### TASK REQUIREMENTS
Report every line below that has the string "empty" in it.

Content starts

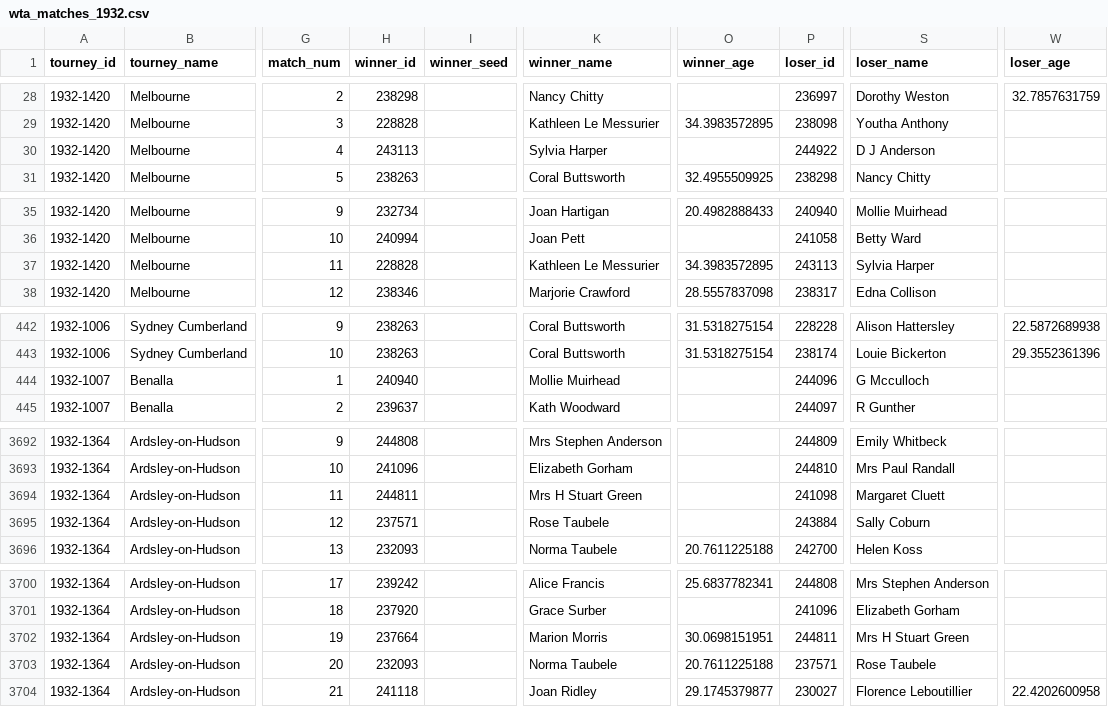
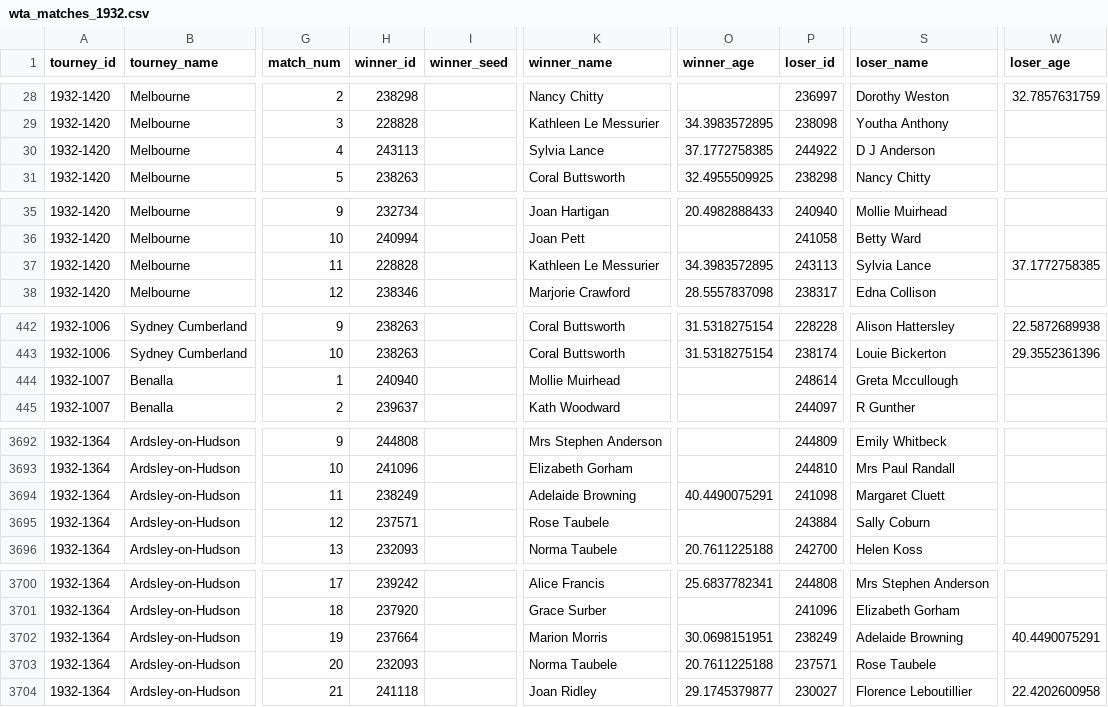
Before and after one commit to JeffSackmann/tennis_wta, a CSV file: wta_matches_1932.csv, drawn as a sheet; only a part is shown, gaps mark what is left out; the diff covers the shown part only; the diff names each change by its address in the sheet, - before the commit and + after, or states it on an @@ line.

```diff
--- a/wta_matches_1932.csv
+++ b/wta_matches_1932.csv
-K30 (winner_name): Sylvia Harper
+K30 (winner_name): Sylvia Lance
-O30 (winner_age): (empty)
+O30 (winner_age): 37.1772758385
-S37 (loser_name): Sylvia Harper
+S37 (loser_name): Sylvia Lance
-W37 (loser_age): (empty)
+W37 (loser_age): 37.1772758385
-P444 (loser_id): 244096
+P444 (loser_id): 248614
-S444 (loser_name): G Mcculloch
+S444 (loser_name): Greta Mccullough
-H3694 (winner_id): 244811
+H3694 (winner_id): 238249
-K3694 (winner_name): Mrs H Stuart Green
+K3694 (winner_name): Adelaide Browning
-O3694 (winner_age): (empty)
+O3694 (winner_age): 40.4490075291
-P3702 (loser_id): 244811
+P3702 (loser_id): 238249
-S3702 (loser_name): Mrs H Stuart Green
+S3702 (loser_name): Adelaide Browning
-W3702 (loser_age): (empty)
+W3702 (loser_age): 40.4490075291
```
Also changed, not shown: 34 edited cells elsewhere in this file, wta_matches_1933.csv, wta_matches_1934.csv, 2 other files.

Content ends

### ANSWER SECTION
-O30 (winner_age): (empty)
-W37 (loser_age): (empty)
-O3694 (winner_age): (empty)
-W3702 (loser_age): (empty)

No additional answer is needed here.